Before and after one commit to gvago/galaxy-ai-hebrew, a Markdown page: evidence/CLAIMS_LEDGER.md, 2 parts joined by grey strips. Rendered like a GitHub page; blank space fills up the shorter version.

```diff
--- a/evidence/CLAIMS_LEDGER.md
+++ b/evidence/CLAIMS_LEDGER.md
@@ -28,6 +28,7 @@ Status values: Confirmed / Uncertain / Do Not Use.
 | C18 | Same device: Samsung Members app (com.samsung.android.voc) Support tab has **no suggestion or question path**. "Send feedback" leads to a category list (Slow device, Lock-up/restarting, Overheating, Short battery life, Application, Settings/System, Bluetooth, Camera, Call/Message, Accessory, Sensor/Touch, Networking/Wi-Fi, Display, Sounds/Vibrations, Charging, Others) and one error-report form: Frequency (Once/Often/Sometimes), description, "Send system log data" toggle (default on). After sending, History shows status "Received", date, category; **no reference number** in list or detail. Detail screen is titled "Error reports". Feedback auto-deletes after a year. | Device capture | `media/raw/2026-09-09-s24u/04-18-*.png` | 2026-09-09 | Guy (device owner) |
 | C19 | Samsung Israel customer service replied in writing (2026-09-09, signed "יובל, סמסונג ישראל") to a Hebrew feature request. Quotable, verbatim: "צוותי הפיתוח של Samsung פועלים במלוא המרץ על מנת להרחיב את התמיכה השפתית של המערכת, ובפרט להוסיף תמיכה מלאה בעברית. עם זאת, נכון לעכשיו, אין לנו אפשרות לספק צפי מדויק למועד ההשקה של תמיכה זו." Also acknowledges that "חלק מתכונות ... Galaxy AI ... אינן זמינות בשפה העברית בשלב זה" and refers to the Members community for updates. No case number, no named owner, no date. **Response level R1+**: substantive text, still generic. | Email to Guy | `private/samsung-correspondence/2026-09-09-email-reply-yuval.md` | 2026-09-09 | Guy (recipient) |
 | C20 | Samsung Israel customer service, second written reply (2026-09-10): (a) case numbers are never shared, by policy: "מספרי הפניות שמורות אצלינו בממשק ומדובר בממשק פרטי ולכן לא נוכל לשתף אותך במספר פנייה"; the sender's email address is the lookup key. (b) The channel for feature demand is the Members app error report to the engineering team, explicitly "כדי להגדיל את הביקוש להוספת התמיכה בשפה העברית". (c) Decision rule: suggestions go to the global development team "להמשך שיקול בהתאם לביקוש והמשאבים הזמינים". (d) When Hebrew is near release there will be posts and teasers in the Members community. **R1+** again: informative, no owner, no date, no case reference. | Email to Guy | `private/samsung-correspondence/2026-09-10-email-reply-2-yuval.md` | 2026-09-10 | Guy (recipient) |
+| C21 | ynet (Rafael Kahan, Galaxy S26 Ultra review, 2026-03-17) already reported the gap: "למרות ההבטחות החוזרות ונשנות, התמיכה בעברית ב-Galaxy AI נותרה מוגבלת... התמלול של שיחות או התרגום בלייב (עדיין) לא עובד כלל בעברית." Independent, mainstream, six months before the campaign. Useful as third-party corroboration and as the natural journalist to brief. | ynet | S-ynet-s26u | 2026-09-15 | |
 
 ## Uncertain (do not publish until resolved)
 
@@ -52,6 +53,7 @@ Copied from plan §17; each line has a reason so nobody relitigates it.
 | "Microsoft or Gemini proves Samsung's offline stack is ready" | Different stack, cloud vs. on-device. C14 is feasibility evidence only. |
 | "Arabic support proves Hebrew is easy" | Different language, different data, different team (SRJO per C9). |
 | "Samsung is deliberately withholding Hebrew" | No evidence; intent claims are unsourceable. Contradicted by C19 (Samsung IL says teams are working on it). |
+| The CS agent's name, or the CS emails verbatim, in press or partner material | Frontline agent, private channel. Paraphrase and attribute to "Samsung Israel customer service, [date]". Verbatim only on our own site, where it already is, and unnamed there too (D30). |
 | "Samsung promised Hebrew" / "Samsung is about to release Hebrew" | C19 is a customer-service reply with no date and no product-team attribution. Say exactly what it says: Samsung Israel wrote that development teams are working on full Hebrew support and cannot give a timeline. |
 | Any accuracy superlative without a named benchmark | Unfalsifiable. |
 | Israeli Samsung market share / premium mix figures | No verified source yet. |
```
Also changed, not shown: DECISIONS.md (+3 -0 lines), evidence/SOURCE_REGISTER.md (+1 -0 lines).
...
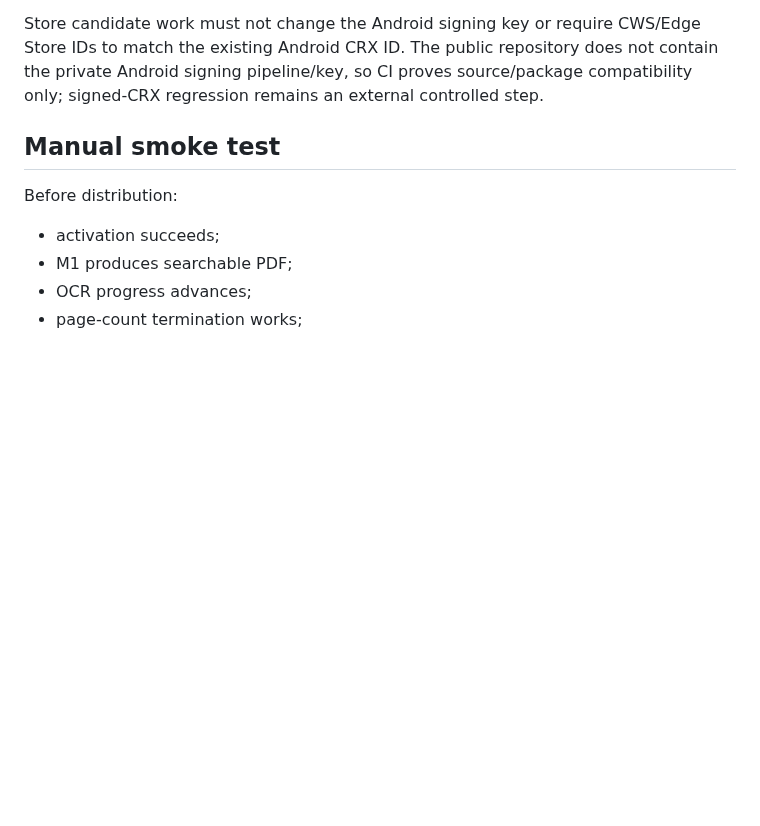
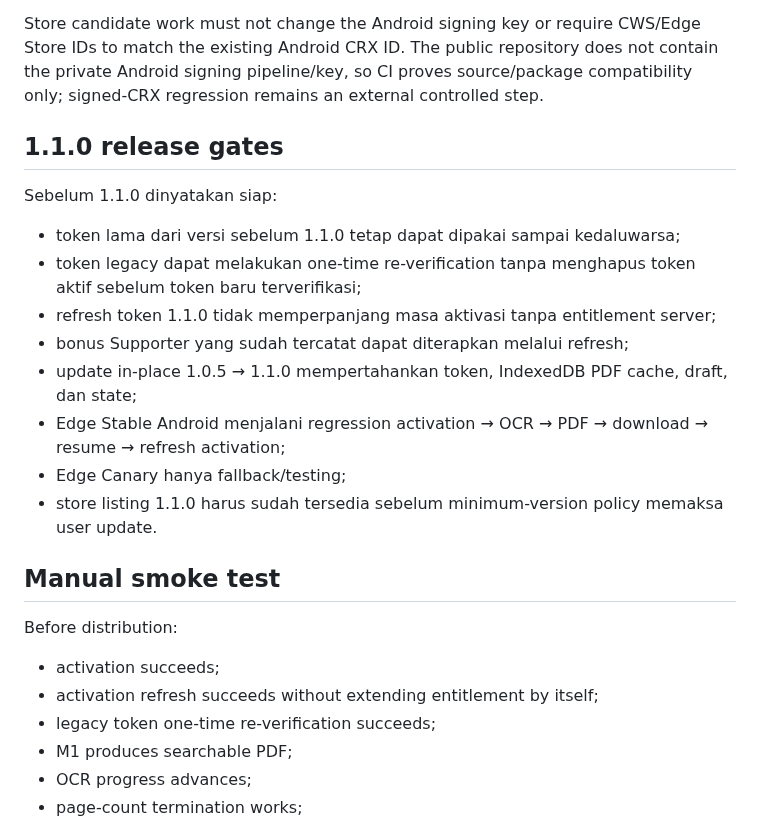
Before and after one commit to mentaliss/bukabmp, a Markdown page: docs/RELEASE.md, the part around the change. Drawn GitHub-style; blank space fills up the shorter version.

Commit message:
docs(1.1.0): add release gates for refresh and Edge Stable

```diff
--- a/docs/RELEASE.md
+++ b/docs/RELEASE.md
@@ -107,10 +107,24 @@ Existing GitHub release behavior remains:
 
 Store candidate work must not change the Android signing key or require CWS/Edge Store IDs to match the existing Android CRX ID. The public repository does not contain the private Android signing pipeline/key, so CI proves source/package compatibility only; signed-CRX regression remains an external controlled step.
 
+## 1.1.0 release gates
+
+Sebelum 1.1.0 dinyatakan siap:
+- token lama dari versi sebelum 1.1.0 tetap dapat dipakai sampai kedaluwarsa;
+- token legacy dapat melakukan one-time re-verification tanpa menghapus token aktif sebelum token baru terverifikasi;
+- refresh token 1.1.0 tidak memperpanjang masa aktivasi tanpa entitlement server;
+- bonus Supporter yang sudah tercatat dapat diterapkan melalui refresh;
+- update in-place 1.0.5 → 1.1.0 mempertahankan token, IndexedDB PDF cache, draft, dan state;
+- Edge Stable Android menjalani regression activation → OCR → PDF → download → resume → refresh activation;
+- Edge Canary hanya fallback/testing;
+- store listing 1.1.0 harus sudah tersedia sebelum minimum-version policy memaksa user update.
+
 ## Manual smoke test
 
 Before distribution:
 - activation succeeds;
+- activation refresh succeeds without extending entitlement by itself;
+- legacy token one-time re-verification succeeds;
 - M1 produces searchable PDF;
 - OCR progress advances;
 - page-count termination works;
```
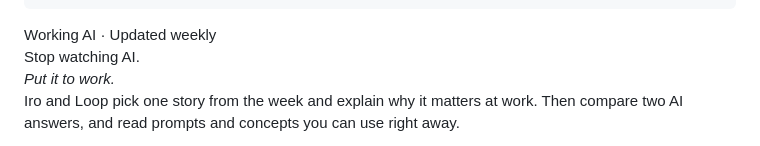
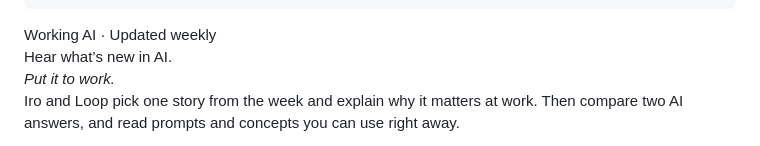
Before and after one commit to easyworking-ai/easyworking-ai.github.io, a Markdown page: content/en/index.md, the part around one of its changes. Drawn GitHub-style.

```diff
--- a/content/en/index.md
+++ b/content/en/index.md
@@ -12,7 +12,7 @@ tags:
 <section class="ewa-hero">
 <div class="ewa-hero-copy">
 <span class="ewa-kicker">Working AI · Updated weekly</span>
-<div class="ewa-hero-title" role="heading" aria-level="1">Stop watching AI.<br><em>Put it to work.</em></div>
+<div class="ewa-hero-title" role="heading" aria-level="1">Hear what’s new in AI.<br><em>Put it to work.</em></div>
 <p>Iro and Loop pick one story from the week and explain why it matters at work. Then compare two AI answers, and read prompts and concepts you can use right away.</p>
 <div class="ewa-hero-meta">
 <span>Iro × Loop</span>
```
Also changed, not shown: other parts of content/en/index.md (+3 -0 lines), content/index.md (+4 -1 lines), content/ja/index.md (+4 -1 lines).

PROBLEM STATEMENT
Look through the entries above and report each line where the string "docs" occurs.

ANSWER
Before and after one commit to mentaliss/bukabmp, a Markdown page: docs/RELEASE.md, the part around the change. Drawn GitHub-style; blank space fills up the shorter version.
docs(1.1.0): add release gates for refresh and Edge Stable
--- a/docs/RELEASE.md
+++ b/docs/RELEASE.md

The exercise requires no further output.